A Letter to the Editor is an easy way to make a big impact. The editorial page is the most read section of the newspaper. Even if the editor doesn't publish your letter, they pay attention — especially to well-written letters related to a recently published article.
- Make it relevant: Make sure your topic is timely — write in response to a recent article.
- Be concise: The first sentence should summarize your position. A common mistake is using the first paragraph (or the entire letter) to build to the point. Most editors read 2-3 sentences before making a decision to go on.
- Mind your word count: Check the guidelines for the paper you are targeting. If they give a word count, follow it. If they don't, 200 words is generally considered the maximum length. Most papers don't consider letters that exceed the word count.

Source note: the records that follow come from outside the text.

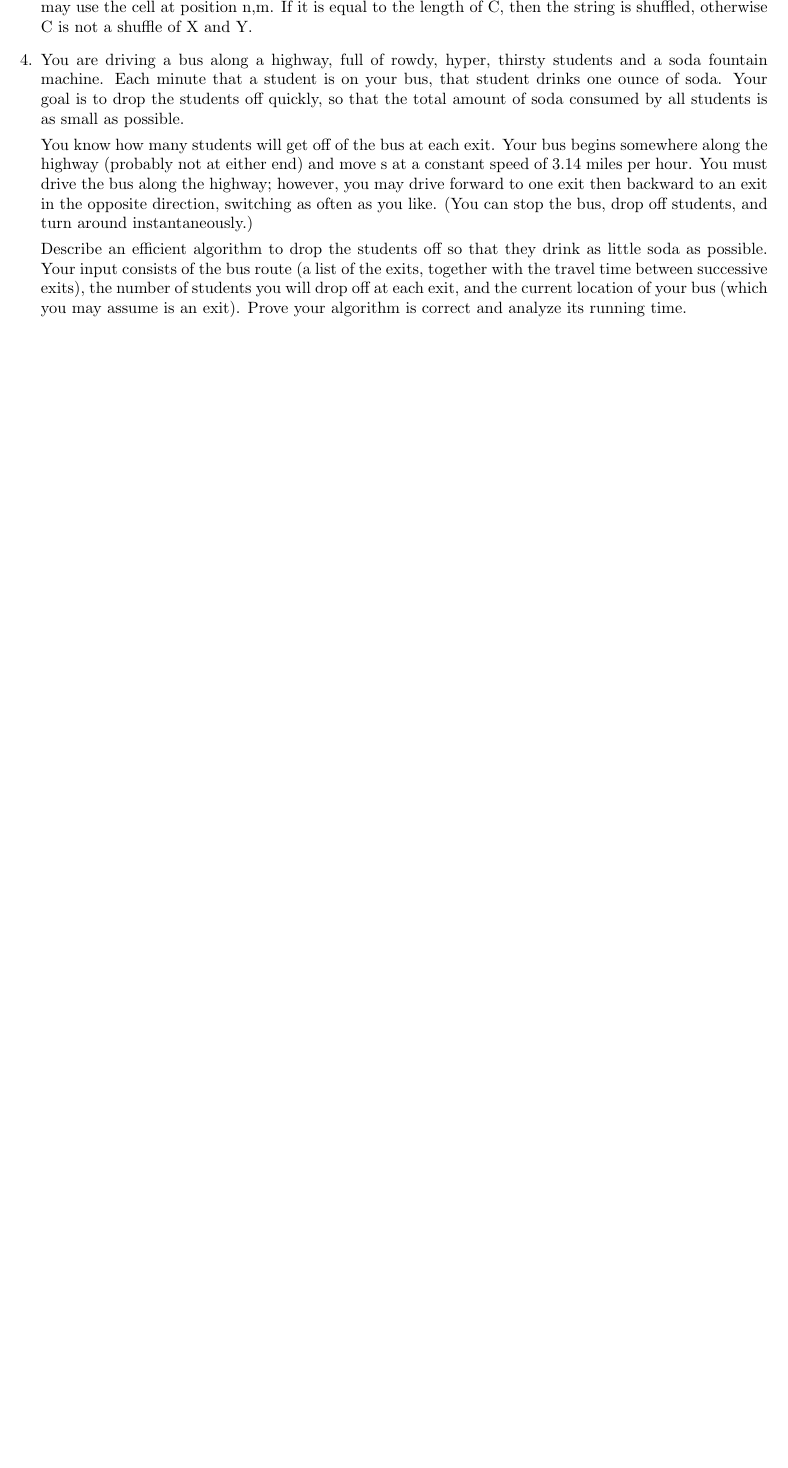
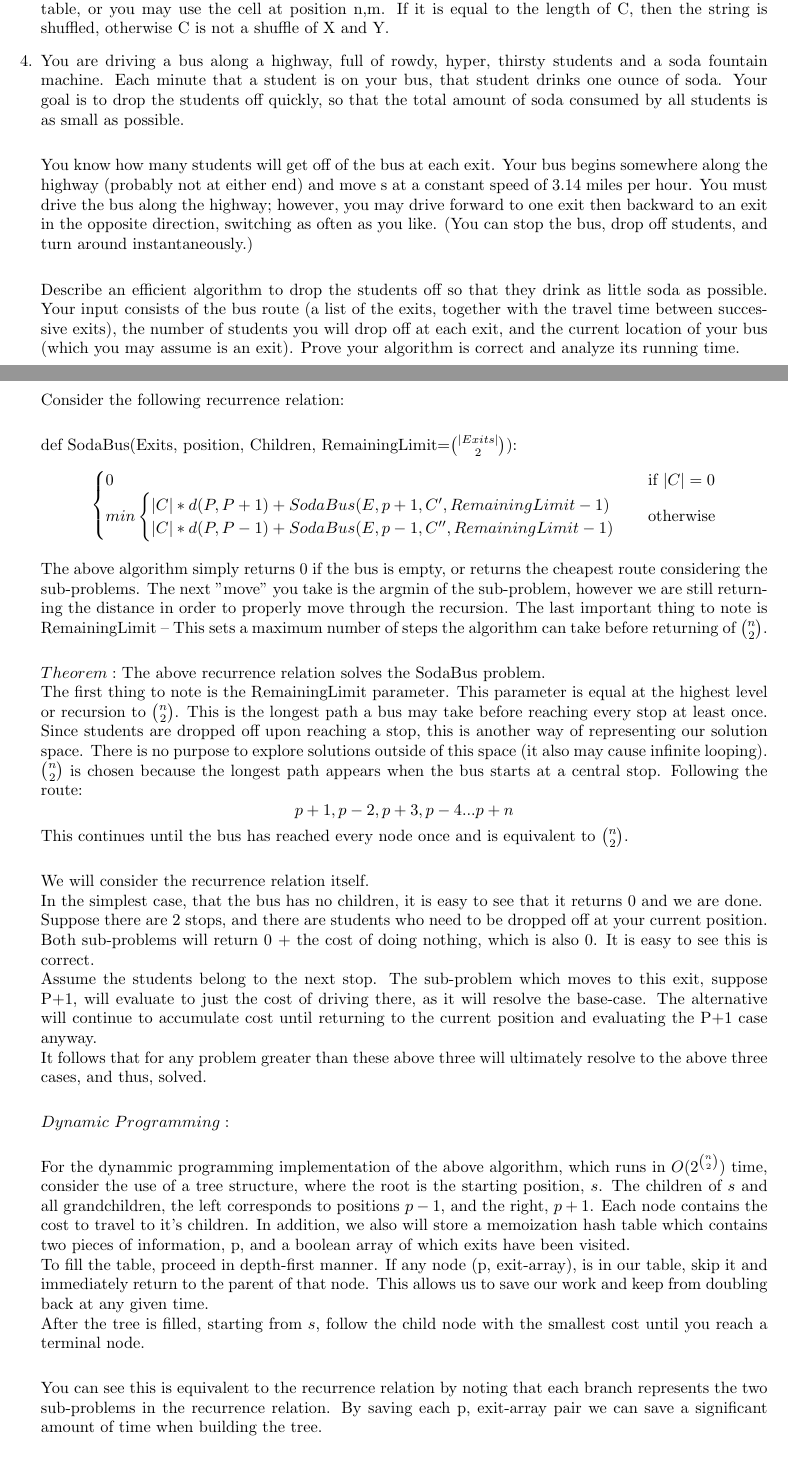
Before and after one commit to hillst/CS515HW1, a LaTeX problem sheet (HW1.tex): part of page 4 of 4 before the commit and two parts of pages 4 and 5 of 6 after it, the two joined at a grey line, cut so that both start at the same text, the shorter picture padded with empty space. Compiled offline with pdfLaTeX.

Commit message:
added problem 4

```diff
--- a/HW1.tex
+++ b/HW1.tex
@@ -213,28 +213,52 @@ In each cell, enter the following: \\
         0, & \text{otherwise}
     \end{cases}
     \]
-This will populate every cell with the computations required the isShuffled recurrence relation in $O(mn)$ time using $O(mn)$ space. Either isShuffled may be run using the table as supplementary table, or you may use the cell at position n,m. If it is equal to the length of C, then the string is shuffled, otherwise C is not a shuffle of X and Y.
+This will populate every cell with the computations required the isShuffled recurrence relation in $O(|C|^2)$ time using $O(|C|^2)$ space. Either isShuffled may be run using the table as supplementary table, or you may use the cell at position n,m. If it is equal to the length of C, then the string is shuffled, otherwise C is not a shuffle of X and Y.
 
 
 \item
-You are driving a bus along a highway, full of rowdy, hyper, thirsty students
-and a soda fountain machine. Each minute that a student is on your bus, that student drinks one
-ounce of soda. Your goal is to drop the students off quickly, so that the total amount of soda
-consumed by all students is as small as possible.
+You are driving a bus along a highway, full of rowdy, hyper, thirsty students and a soda fountain machine. Each minute that a student is on your bus, that student drinks one ounce of soda. Your goal is to drop the students off quickly, so that the total amount of soda consumed by all students is as small as possible.\\
 
-You know how many students will get off of the bus at each exit. Your bus begins somewhere
-along the highway (probably not at either end) and move s at a constant speed of 3.14 miles per
-hour. You must drive the bus along the highway; however, you may drive forward to one exit then
-backward to an exit in the opposite direction, switching as often as you like. (You can stop the
-bus, drop off students, and turn around instantaneously.)
+You know how many students will get off of the bus at each exit. Your bus begins somewhere along the highway (probably not at either end) and move s at a constant speed of 3.14 miles per hour. You must drive the bus along the highway; however, you may drive forward to one exit then backward to an exit in the opposite direction, switching as often as you like. (You can stop the bus, drop off students, and turn around instantaneously.)\\
 
-Describe an efficient algorithm to drop the students off so that they drink as little soda as
-possible. Your input consists of the bus route (a list of the exits, together with the travel time
-between successive exits), the number of students you will drop off at each exit, and the current
-location of your bus (which you may assume is an exit). Prove your algorithm is correct and analyze
-its running time.
+Describe an efficient algorithm to drop the students off so that they drink as little soda as possible. Your input consists of the bus route (a list of the exits, together with the travel time between successive exits), the number of students you will drop off at each exit, and the current location of your bus (which you may assume is an exit). Prove your algorithm is correct and analyze its running time.\\
+\\
+Consider the following recurrence relation:\\
 
-%Solution goes here%
+def SodaBus(Exits, position, Children, RemainingLimit=$|Exits| \choose 2$):
+    \[
+        \begin{cases}
+            0 & \text{if } |C| = 0\\
+            min
+            \begin{cases}
+            |C| * d(P, P+1) + SodaBus(E, p+1, C', RemainingLimit - 1) \\
+            |C| * d(P, P-1) + SodaBus(E, p-1, C'', RemainingLimit - 1)\\
+            \end{cases} & \text{otherwise}
+        \end{cases}
+    \]
+\\
+The above algorithm simply returns 0 if the bus is empty, or returns the cheapest route considering the sub-problems. The next "move" you take is the argmin of the sub-problem, however we are still returning the distance in order to properly move through the recursion. The last important thing to note is RemainingLimit -- This sets a maximum number of steps the algorithm can take before returning of $n \choose 2$.\\
+
+$Theorem:$ The above recurrence relation solves the SodaBus problem. \\
+The first thing to note is the RemainingLimit parameter. This parameter is equal at the highest level or recursion to $n \choose 2$. This is the longest path a bus may take before reaching every stop at least once. Since students are dropped off upon reaching a stop, this is another way of representing our solution space. There is no purpose to explore solutions outside of this space (it also may cause infinite looping). $n \choose 2$ is chosen because the longest path appears when the bus starts at a central stop. Following the route:
+\[p+1, p-2, p+3, p-4 ... p+n\]
+This continues until the bus has reached every node once and is equivalent to $n \choose 2$. \\
+
+We will consider the recurrence relation itself.\\
+In the simplest case, that the bus has no children, it is easy to see that it returns 0 and we are done.\\
+Suppose there are 2 stops, and there are students who need to be dropped off at your current position. Both sub-problems will return 0 + the cost of doing nothing, which is also 0. It is easy to see this is correct.\\
+Assume the students belong to the next stop. The sub-problem which moves to this exit, suppose P+1, will evaluate to just the cost of driving there, as it will resolve the base-case. The alternative will continue to accumulate cost until returning to the current position and evaluating the P+1 case anyway.\\
+It follows that for any problem greater than these above three will ultimately resolve to the above three cases, and thus, solved.\\
+
+$Dynamic$ $Programming:$\\
+
+For the dynammic programming implementation of the above algorithm, which runs in $O(2^{n \choose 2})$  time, consider the use of a tree structure, where the root is the starting position, $s$. The children of $s$ and all grandchildren, the left corresponds to positions $p-1$, and the right, $p+1$. Each node contains the cost to travel to it's children. In addition, we also will store a memoization hash table which contains two pieces of information, p, and a boolean array of which exits have been visited.\\
+To fill the table, proceed in depth-first manner. If any node (p, exit-array), is in our table, skip it and immediately return to the parent of that node. This allows us to save our work and keep from doubling back at any given time.\\
+After the tree is filled, starting from $s$, follow the child node with the smallest cost until you reach a terminal node.\\
+
+You can see this is equivalent to the recurrence relation by noting that each branch represents the two sub-problems in the recurrence relation. By saving each p, exit-array pair we can save a significant amount of time when building the tree.
+
+We do not have a solution for the runtime of the algorithm, however, when examining the runtime on different size solution, it seemed to be of the order $O(|E|^2)$.
 
 \end{enumerate}
 
```
Also changed, not shown: HW1.tex (2 more changed lines).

- Check your spelling: Spell everything correctly and pay close attention to grammar. Editors choose well-written letters that meet their guidelines.
- Submit the letter: On the website of your local paper, find the email address to submit a letter to the editor. When you send your letter, paste your letter directly into the body of an email rather than sending as an attachment. Many editors won't open attachments.

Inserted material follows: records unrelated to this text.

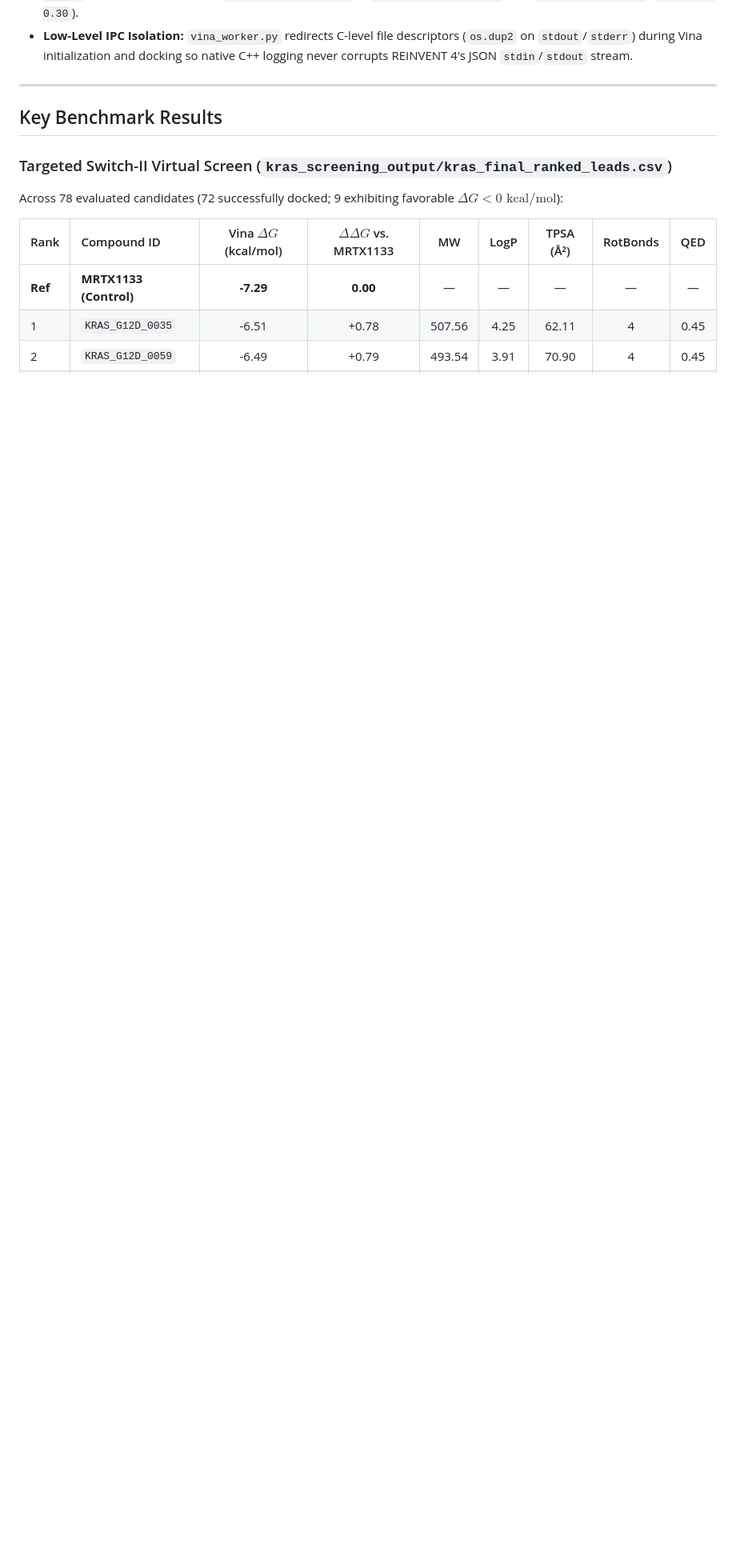
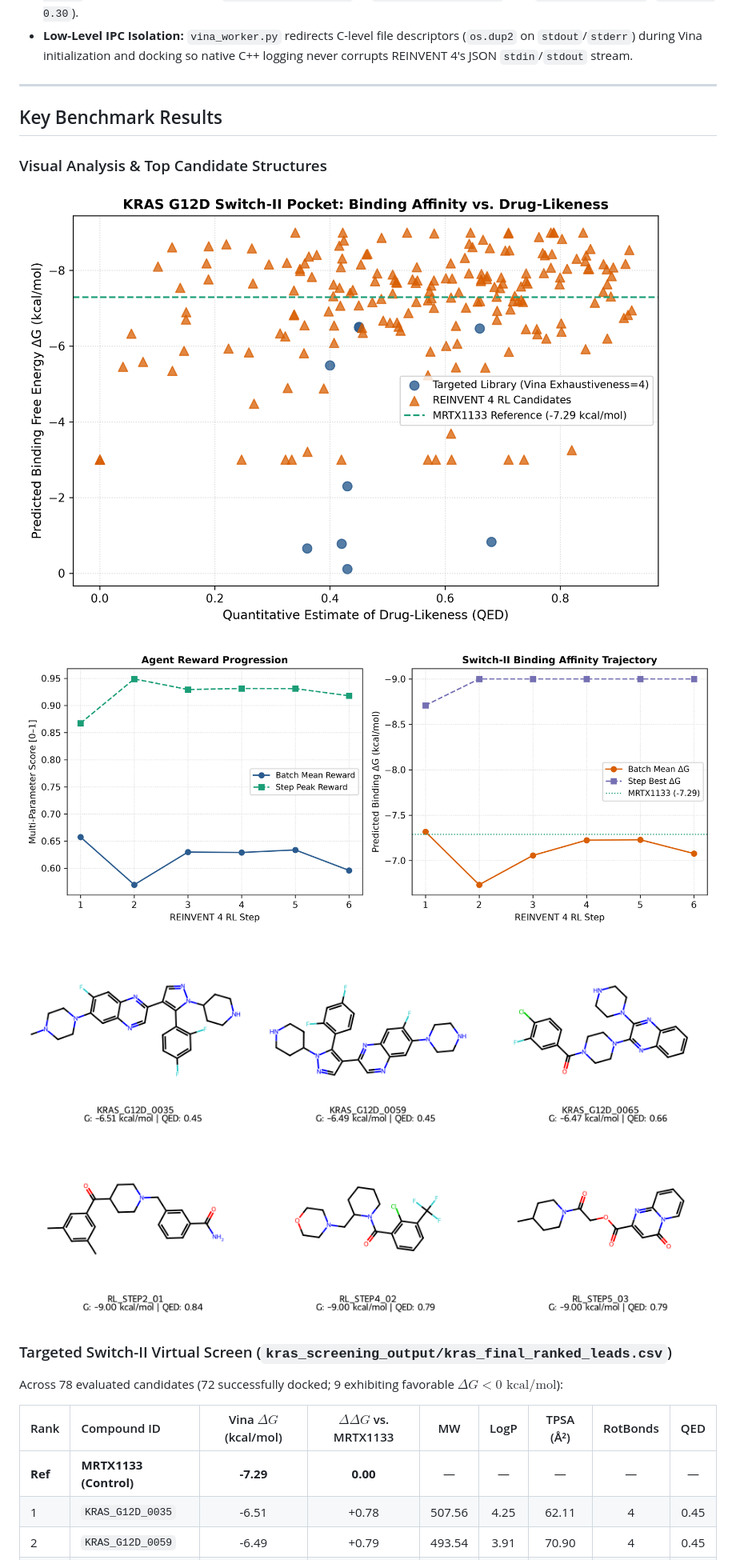
Before and after one commit to abhishek-x86/kras-g12d-screening, a Markdown page: README.md, the part around the change. Shown at 80% size. Rendered like a GitHub page; pictures changed too: figures/pareto_affinity_vs_qed.png (added), figures/rl_learning_trajectory.png (added), figures/top_leads_grid.png (added); blank space fills up the shorter version.

Commit message:
added figures and analyzing script

```diff
--- a/README.md
+++ b/README.md
@@ -44,6 +44,14 @@ End-to-end computational drug discovery pipeline targeting the **KRAS G12D Switc
 
 ## Key Benchmark Results
 
+### Visual Analysis & Top Candidate Structures
+
+![Binding Affinity vs Drug-Likeness](figures/pareto_affinity_vs_qed.png)
+
+![REINVENT 4 RL Trajectory](figures/rl_learning_trajectory.png)
+
+![Top 6 KRAS G12D Leads](figures/top_leads_grid.png)
+
 ### Targeted Switch-II Virtual Screen (`kras_screening_output/kras_final_ranked_leads.csv`)
 Across 78 evaluated candidates (72 successfully docked; 9 exhibiting favorable $\Delta G < 0\text{ kcal/mol}$):
 
```
Also changed, not shown: 4 other files.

Examples:The following published Letters were submitted by Louise Lemieux White, Co Founder of Families for Addiction Recovery.
Better mental-health solutions

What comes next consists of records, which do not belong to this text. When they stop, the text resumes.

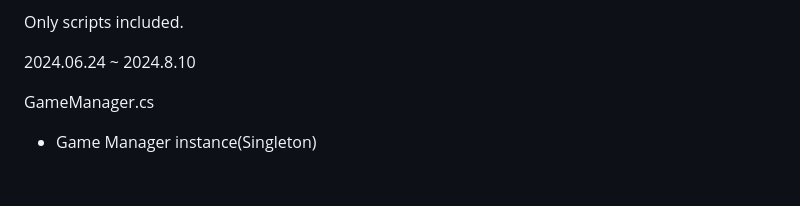
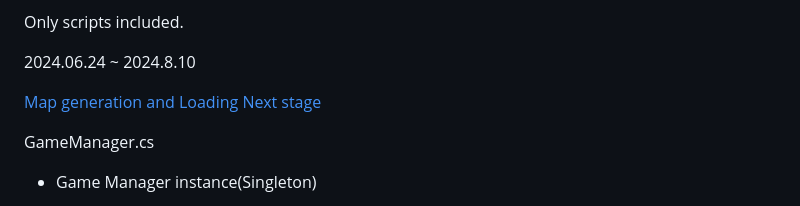
Before and after one commit to byw1997/portfolio, a Markdown page: ChargeProject/README.md, the part around the change. GitHub-like rendering; blank space fills up the shorter version.

```diff
--- a/ChargeProject/README.md
+++ b/ChargeProject/README.md
@@ -5,6 +5,8 @@ Unity version: 2022.3.20f1
 Only scripts included.
 
 2024.06.24 ~ 2024.8.10
+
+[Map generation and Loading Next stage](https://youtu.be/upcm6MUBsDw)
 
 GameManager.cs
  - Game Manager instance(Singleton)
```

In response to End 'two-tier' mental-health care system, Michael Kirby urges
“End ‘two-tier’ mental health care system”, Michael Kirby urges. Former Senator Michael Kirby co-authored the “Out of the Shadows” report 10 years ago. Since then The Canadian Institute for Health Information has documented a 45% increase in ER admissions for youth with mental illness, a 58% increase in admissions for this same population, a 37% return to the ER for 3 or more visits and an 11% return to inpatient units 3 or more times. This comes with a huge cost to government not to mention the pain and anguish felt by families. Demand for services continues to grow by 10% each year. Is it not time for government to invest in a solution? Children’s Mental Health Ontario proposed to the government of Ontario a tiered system of care to address the growing needs of youth with mental illness and suggests a savings of 375M$ to the province. Alternatively, the government can continue to incur the huge price tag of over 700M$ over the next five years if the system is not changed. Lives will continue to be lost and families will continue to feel the burden of illness if nothing is done.
Louise Lemieux White
Published February 17, 2016 in the Ottawa Citizen
Help Needed Now
“Canada falling behind on children’s mental health” says Senator Michael Kirby. The “Out of the Shadows” report, which he co-authored, was released 10 years ago. Has anything changed? Report after report concludes that children suffer or die as a result of a lack of service for youth affected with mental illness. Youth who self medicate to ease the pain of mental illness are even worse off with respect to services. We sent our 14 year old to the USA for care because we were told that Ontario could not meet her mental health and subsequent addiction needs without a 14 month wait. This would have been a death sentence. If this were cancer, the care would have been found and paid for by our health care system. Children’s Mental Health Ontario has just submitted a request to the government highlighting how an investment now, would save the government of Ontario up to 700M$ in hospital costs over the next 5 years. The time for much needed change to save children’s lives is now.
Louise Lemieux White
Published: February 12, 2016 in the Ottawa Sun